The pictures must be left out, while the rest of the data is copied exactly.

─── Data records ───

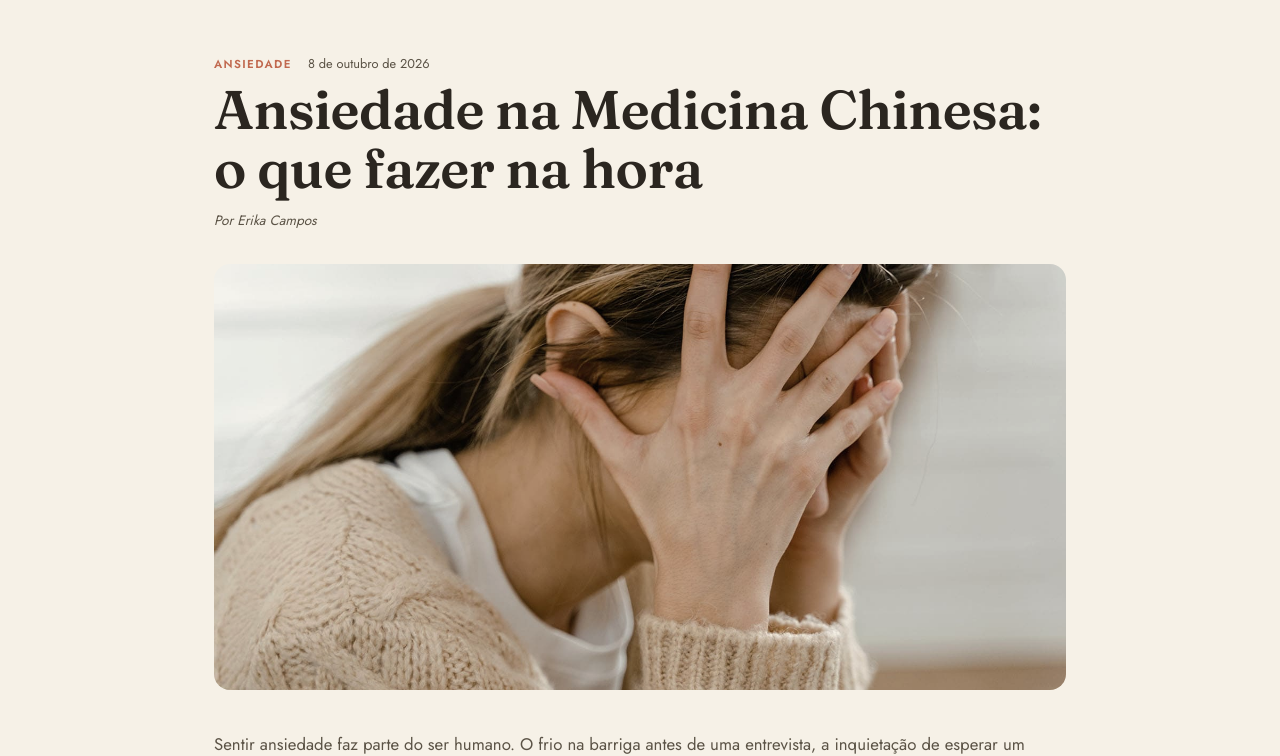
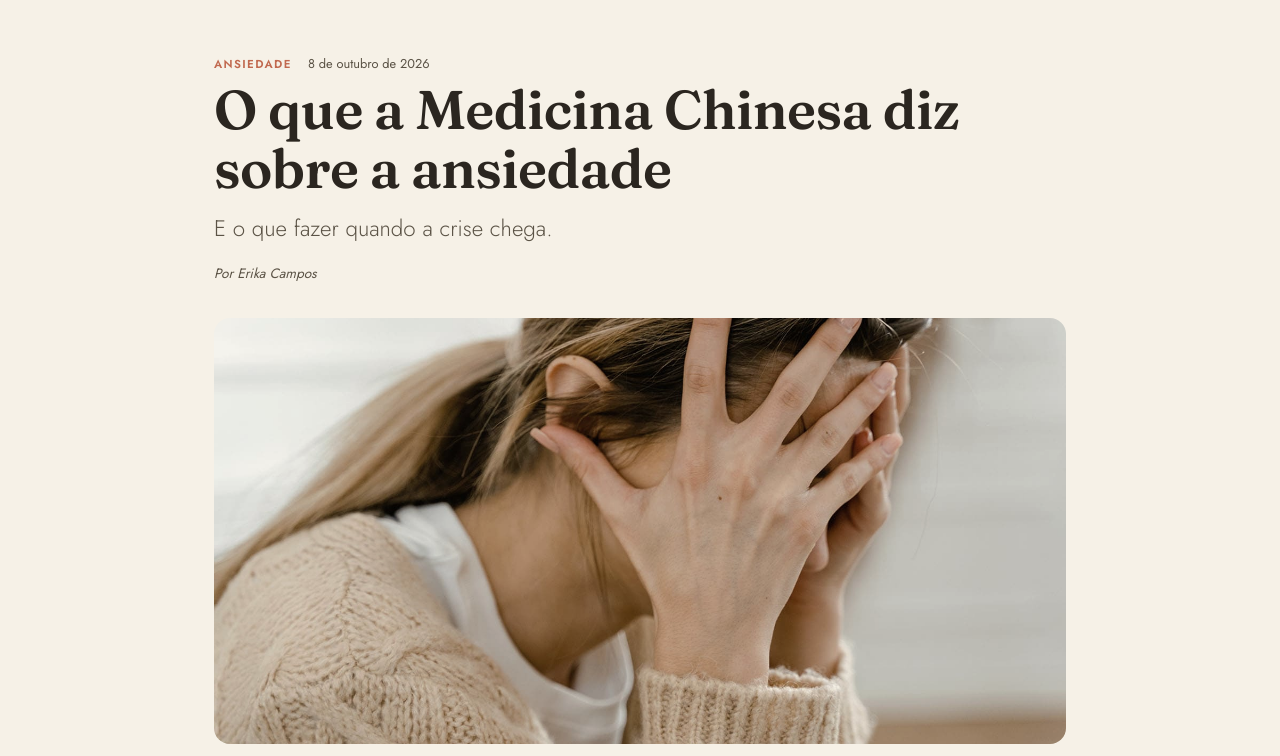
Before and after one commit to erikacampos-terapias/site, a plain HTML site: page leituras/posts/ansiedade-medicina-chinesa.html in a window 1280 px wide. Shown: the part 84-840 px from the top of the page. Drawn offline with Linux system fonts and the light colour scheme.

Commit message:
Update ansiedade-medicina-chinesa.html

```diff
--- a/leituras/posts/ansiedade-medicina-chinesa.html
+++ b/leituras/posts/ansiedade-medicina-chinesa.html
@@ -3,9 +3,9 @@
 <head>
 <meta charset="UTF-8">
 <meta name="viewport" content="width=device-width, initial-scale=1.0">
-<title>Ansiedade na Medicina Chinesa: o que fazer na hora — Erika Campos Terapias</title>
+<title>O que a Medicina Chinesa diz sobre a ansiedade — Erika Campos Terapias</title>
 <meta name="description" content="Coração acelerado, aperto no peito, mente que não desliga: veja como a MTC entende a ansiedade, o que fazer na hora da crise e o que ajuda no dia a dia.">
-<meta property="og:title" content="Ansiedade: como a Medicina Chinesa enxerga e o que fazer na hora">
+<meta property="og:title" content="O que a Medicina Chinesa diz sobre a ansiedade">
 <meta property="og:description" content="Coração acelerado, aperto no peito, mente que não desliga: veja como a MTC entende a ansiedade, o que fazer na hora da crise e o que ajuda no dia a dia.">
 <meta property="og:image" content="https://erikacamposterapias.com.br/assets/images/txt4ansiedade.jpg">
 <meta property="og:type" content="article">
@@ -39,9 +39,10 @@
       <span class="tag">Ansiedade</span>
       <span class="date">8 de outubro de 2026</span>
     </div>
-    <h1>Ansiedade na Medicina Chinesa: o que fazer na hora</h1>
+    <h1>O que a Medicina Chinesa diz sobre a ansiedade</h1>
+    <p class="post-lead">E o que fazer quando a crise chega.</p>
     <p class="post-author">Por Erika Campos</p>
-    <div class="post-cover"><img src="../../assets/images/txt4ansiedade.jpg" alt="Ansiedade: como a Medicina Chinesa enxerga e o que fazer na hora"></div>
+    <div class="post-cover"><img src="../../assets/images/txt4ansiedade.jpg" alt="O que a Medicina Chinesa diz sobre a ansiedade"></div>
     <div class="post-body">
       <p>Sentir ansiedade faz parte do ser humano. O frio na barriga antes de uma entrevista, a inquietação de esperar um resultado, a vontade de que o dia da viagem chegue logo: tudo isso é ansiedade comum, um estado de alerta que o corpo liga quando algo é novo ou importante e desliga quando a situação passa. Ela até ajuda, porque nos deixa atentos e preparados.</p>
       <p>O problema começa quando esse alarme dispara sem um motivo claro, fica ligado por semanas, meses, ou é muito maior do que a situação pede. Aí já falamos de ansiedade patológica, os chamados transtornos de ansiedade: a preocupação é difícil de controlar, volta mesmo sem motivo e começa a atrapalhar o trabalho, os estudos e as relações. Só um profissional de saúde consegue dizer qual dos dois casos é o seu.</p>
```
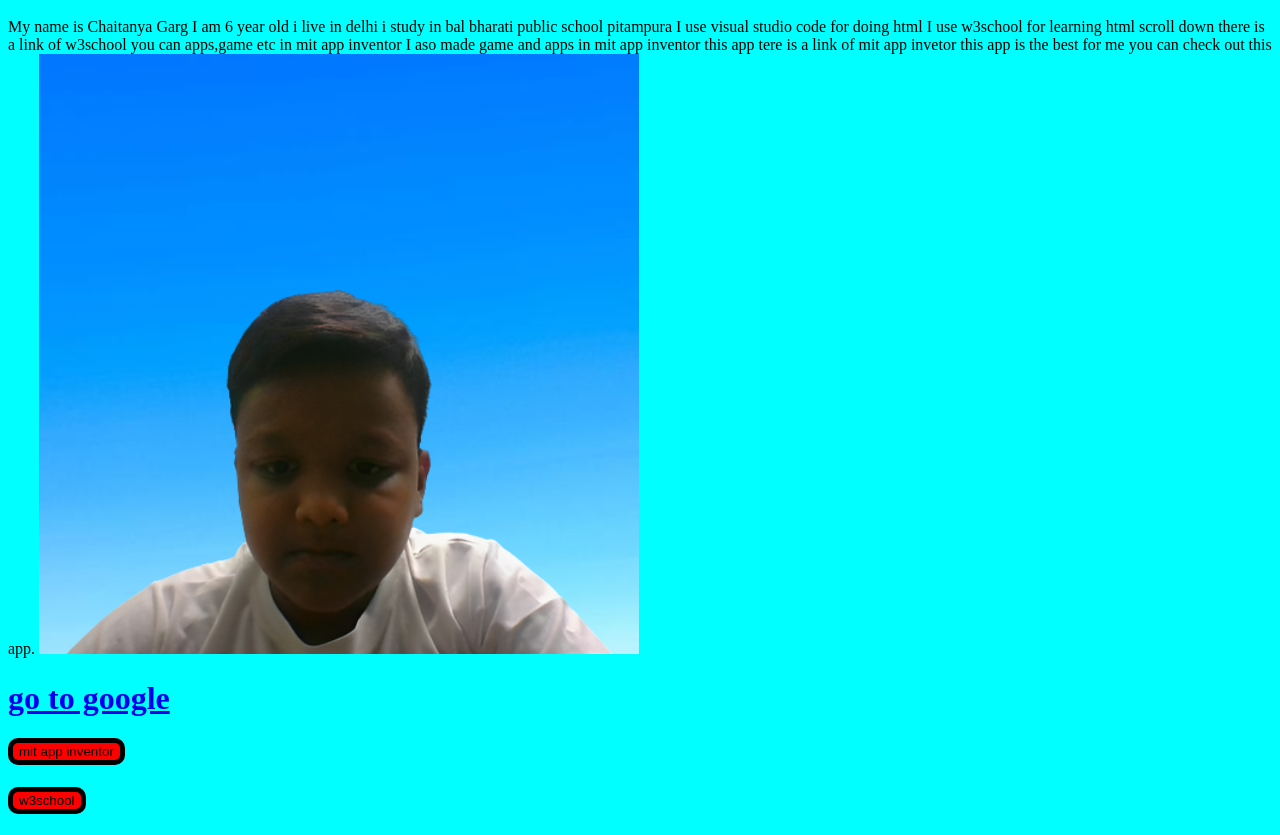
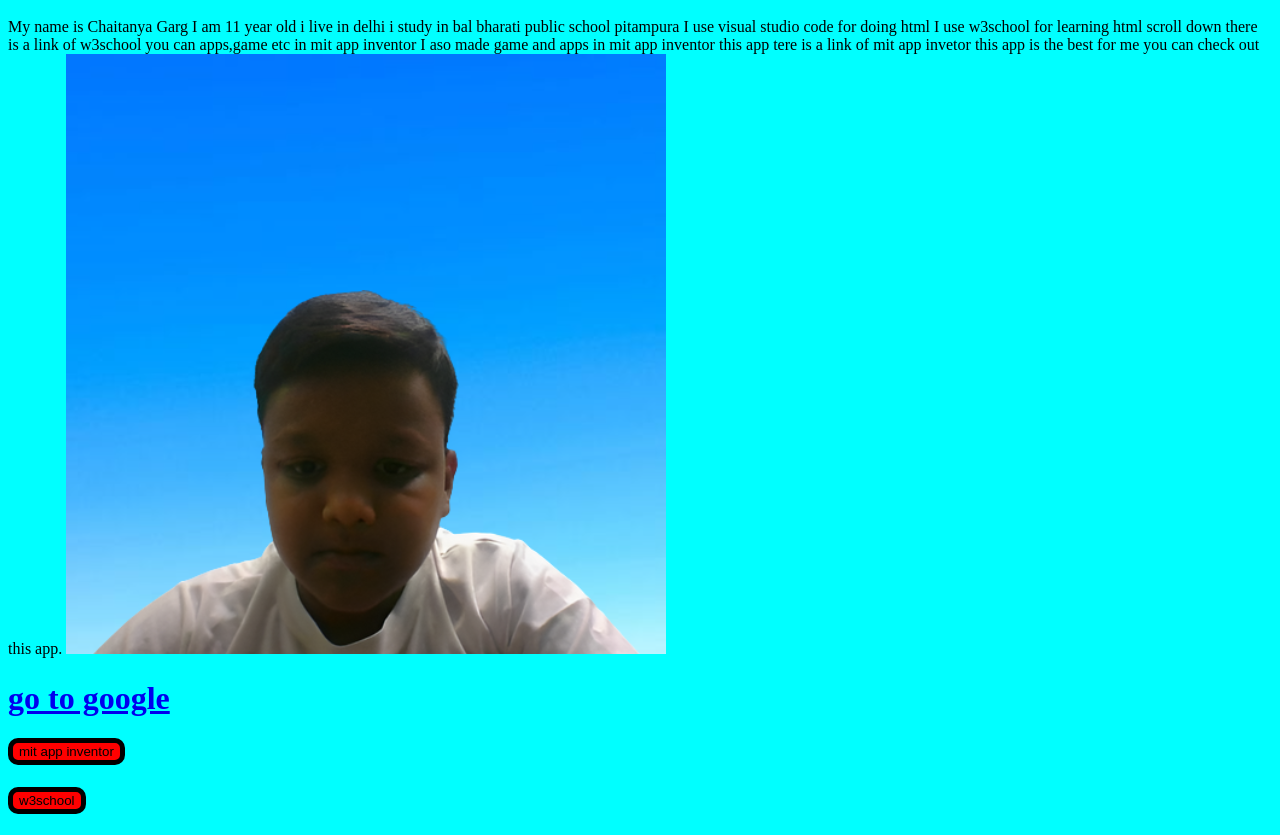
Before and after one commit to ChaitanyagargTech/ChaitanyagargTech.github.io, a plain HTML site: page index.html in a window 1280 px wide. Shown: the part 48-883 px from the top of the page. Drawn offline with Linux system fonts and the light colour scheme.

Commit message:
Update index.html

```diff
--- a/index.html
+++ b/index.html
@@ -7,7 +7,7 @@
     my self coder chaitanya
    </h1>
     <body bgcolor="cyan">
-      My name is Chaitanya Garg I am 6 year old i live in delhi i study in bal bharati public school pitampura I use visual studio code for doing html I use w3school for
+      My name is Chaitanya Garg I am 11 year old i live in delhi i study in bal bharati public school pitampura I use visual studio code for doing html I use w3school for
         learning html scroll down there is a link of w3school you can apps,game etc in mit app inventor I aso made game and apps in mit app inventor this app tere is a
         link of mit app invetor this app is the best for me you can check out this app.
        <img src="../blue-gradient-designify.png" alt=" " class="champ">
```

───

(Exercise result):
Before and after one commit to erikacampos-terapias/site, a plain HTML site: page leituras/posts/ansiedade-medicina-chinesa.html in a window 1280 px wide. Shown: the part 84-840 px from the top of the page. Drawn offline with Linux system fonts and the light colour scheme.

Commit message:
Update ansiedade-medicina-chinesa.html

```diff
--- a/leituras/posts/ansiedade-medicina-chinesa.html
+++ b/leituras/posts/ansiedade-medicina-chinesa.html
@@ -3,9 +3,9 @@
 <head>
 <meta charset="UTF-8">
 <meta name="viewport" content="width=device-width, initial-scale=1.0">
-<title>Ansiedade na Medicina Chinesa: o que fazer na hora — Erika Campos Terapias</title>
+<title>O que a Medicina Chinesa diz sobre a ansiedade — Erika Campos Terapias</title>
 <meta name="description" content="Coração acelerado, aperto no peito, mente que não desliga: veja como a MTC entende a ansiedade, o que fazer na hora da crise e o que ajuda no dia a dia.">
-<meta property="og:title" content="Ansiedade: como a Medicina Chinesa enxerga e o que fazer na hora">
+<meta property="og:title" content="O que a Medicina Chinesa diz sobre a ansiedade">
 <meta property="og:description" content="Coração acelerado, aperto no peito, mente que não desliga: veja como a MTC entende a ansiedade, o que fazer na hora da crise e o que ajuda no dia a dia.">
 <meta property="og:image" content="https://erikacamposterapias.com.br/assets/images/txt4ansiedade.jpg">
 <meta property="og:type" content="article">
@@ -39,9 +39,10 @@
       <span class="tag">Ansiedade</span>
       <span class="date">8 de outubro de 2026</span>
     </div>
-    <h1>Ansiedade na Medicina Chinesa: o que fazer na hora</h1>
+    <h1>O que a Medicina Chinesa diz sobre a ansiedade</h1>
+    <p class="post-lead">E o que fazer quando a crise chega.</p>
     <p class="post-author">Por Erika Campos</p>
-    <div class="post-cover"><img src="../../assets/images/txt4ansiedade.jpg" alt="Ansiedade: como a Medicina Chinesa enxerga e o que fazer na hora"></div>
+    <div class="post-cover"><img src="../../assets/images/txt4ansiedade.jpg" alt="O que a Medicina Chinesa diz sobre a ansiedade"></div>
     <div class="post-body">
       <p>Sentir ansiedade faz parte do ser humano. O frio na barriga antes de uma entrevista, a inquietação de esperar um resultado, a vontade de que o dia da viagem chegue logo: tudo isso é ansiedade comum, um estado de alerta que o corpo liga quando algo é novo ou importante e desliga quando a situação passa. Ela até ajuda, porque nos deixa atentos e preparados.</p>
       <p>O problema começa quando esse alarme dispara sem um motivo claro, fica ligado por semanas, meses, ou é muito maior do que a situação pede. Aí já falamos de ansiedade patológica, os chamados transtornos de ansiedade: a preocupação é difícil de controlar, volta mesmo sem motivo e começa a atrapalhar o trabalho, os estudos e as relações. Só um profissional de saúde consegue dizer qual dos dois casos é o seu.</p>
```
Before and after one commit to ChaitanyagargTech/ChaitanyagargTech.github.io, a plain HTML site: page index.html in a window 1280 px wide. Shown: the part 48-883 px from the top of the page. Drawn offline with Linux system fonts and the light colour scheme.

Commit message:
Update index.html

```diff
--- a/index.html
+++ b/index.html
@@ -7,7 +7,7 @@
     my self coder chaitanya
    </h1>
     <body bgcolor="cyan">
-      My name is Chaitanya Garg I am 6 year old i live in delhi i study in bal bharati public school pitampura I use visual studio code for doing html I use w3school for
+      My name is Chaitanya Garg I am 11 year old i live in delhi i study in bal bharati public school pitampura I use visual studio code for doing html I use w3school for
         learning html scroll down there is a link of w3school you can apps,game etc in mit app inventor I aso made game and apps in mit app inventor this app tere is a
         link of mit app invetor this app is the best for me you can check out this app.
        <img src="../blue-gradient-designify.png" alt=" " class="champ">
```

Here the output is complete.